## Exercise brief
From the entries that follow, copy each line containing the word "class".

Listed records Start Marker

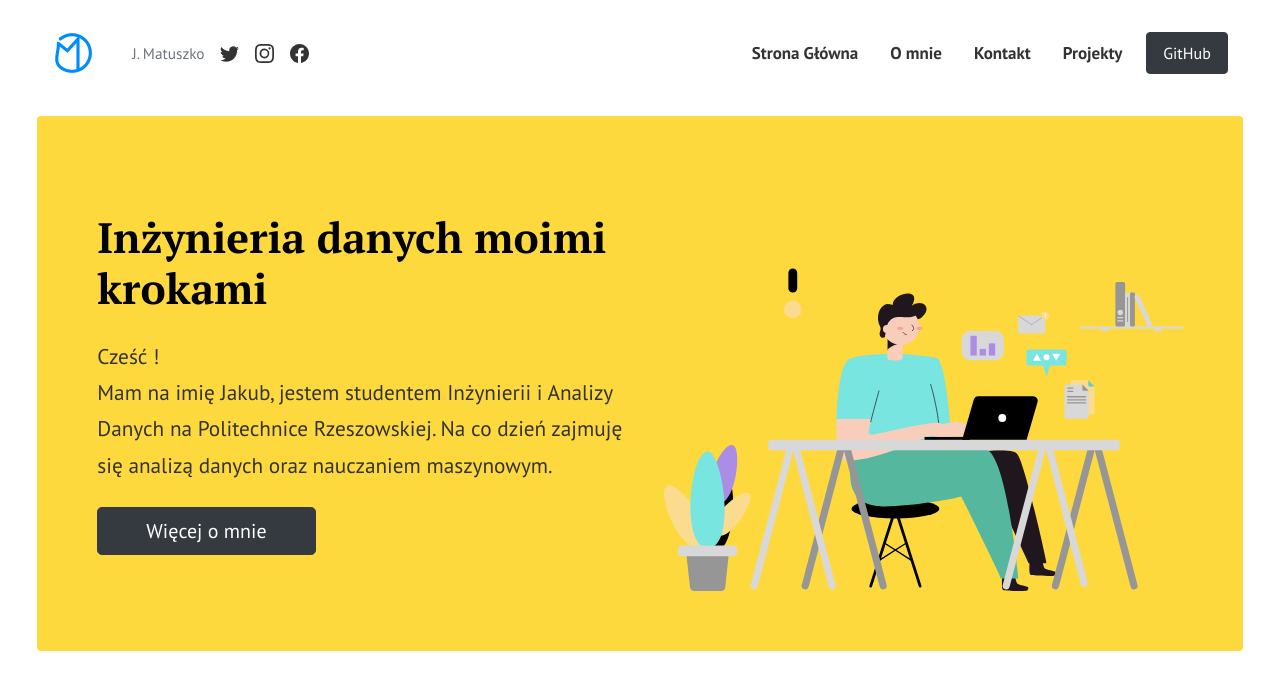
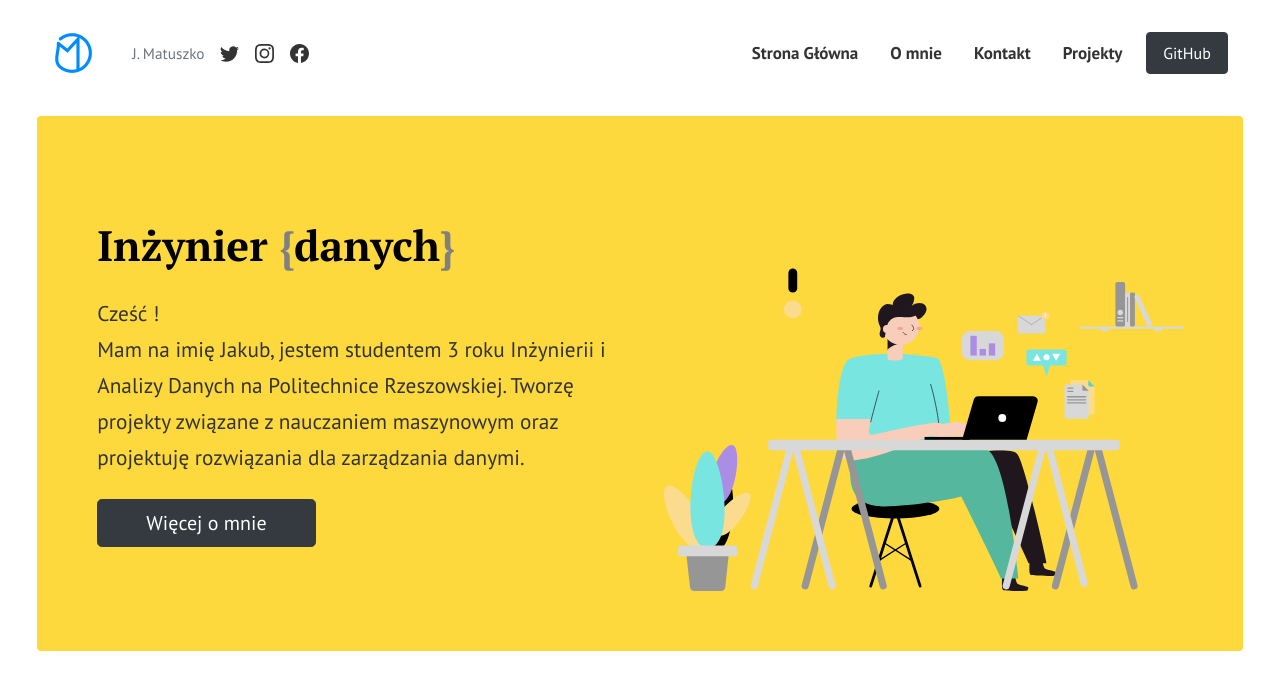
Before and after one commit to matuszko/matuszko.github.io, a Jekyll site: the page built from index.html, in a window 1280 px wide and 1400 px high, cut to the strip 0-679 px from the top of the window. Built offline with Jekyll 4.4.1, drawn with Linux system fonts in a browser that asks for light colours; the list of posts is cut into pages by our own code.

Commit message:
main page update

```diff
--- a/assets/css/custom.css
+++ b/assets/css/custom.css
@@ -2,19 +2,7 @@
 Don't want to use sass and simply modify the stylesheet in the old css fashion?
 Just customize your theme here.
 ================================================== */
-.typed-out{
-    overflow: hidden;
-    border-right: .15em solid orange;
-    white-space: nowrap;
-    animation:
-      typing 1s forwards;
-    font-size: 1.6rem;
-    width: 0;
-  }
-  @keyframes typing {
-    from { width: 0 }
-    to { width: 100% }
-  }
-
+.grey-clr {color: gray}
+.padd-right {padding-right: 5px;}
 
 body {}
--- a/index.html
+++ b/index.html
@@ -9,9 +9,9 @@ background: '/img/bg-index.jpg'
 {% if page.url == "/" %}
 <div class="rounded mb-5 hero">
   <div class="row align-items-center justify-content-between">
-    <div class="col-md-6">
-      <h1 class="font-weight-bold mb-4 serif-font">Inżynieria danych moimi krokami</h1>
-      <p class="lead mb-4">Cześć !<Br>Mam na imię Jakub, jestem studentem Inżynierii i Analizy Danych na Politechnice Rzeszowskiej. Na co dzień zajmuję się analizą danych oraz nauczaniem maszynowym. </p>
+    <div class="col-md-6 padd-right">
+      <h1 class="font-weight-bold mb-4 serif-font">Inżynier <span class="grey-clr">{</span>danych<span class="grey-clr">}</span></h1>
+      <p class="lead mb-4">Cześć !<Br>Mam na imię Jakub, jestem studentem 3 roku Inżynierii i Analizy Danych na Politechnice Rzeszowskiej. Tworzę projekty związane z nauczaniem maszynowym oraz projektuję rozwiązania dla zarządzania danymi.</p>
       <a href="{{site.baseurl}}/o-mnie" class="btn btn-dark text-white px-5 btn-lg">Więcej o mnie</a>
     </div>
     <div class="col-md-6 text-right pl-0 pl-lg-4">
```
Also changed, not shown: assets/images/credits.png (deleted).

Listed records End Marker

## Reply
 <div class="rounded mb-5 hero">
   <div class="row align-items-center justify-content-between">
-    <div class="col-md-6">
-      <h1 class="font-weight-bold mb-4 serif-font">Inżynieria danych moimi krokami</h1>
-      <p class="lead mb-4">Cześć !<Br>Mam na imię Jakub, jestem studentem Inżynierii i Analizy Danych na Politechnice Rzeszowskiej. Na co dzień zajmuję się analizą danych oraz nauczaniem maszynowym. </p>
+    <div class="col-md-6 padd-right">
+      <h1 class="font-weight-bold mb-4 serif-font">Inżynier <span class="grey-clr">{</span>danych<span class="grey-clr">}</span></h1>
+      <p class="lead mb-4">Cześć !<Br>Mam na imię Jakub, jestem studentem 3 roku Inżynierii i Analizy Danych na Politechnice Rzeszowskiej. Tworzę projekty związane z nauczaniem maszynowym oraz projektuję rozwiązania dla zarządzania danymi.</p>
       <a href="{{site.baseurl}}/o-mnie" class="btn btn-dark text-white px-5 btn-lg">Więcej o mnie</a>
     <div class="col-md-6 text-right pl-0 pl-lg-4">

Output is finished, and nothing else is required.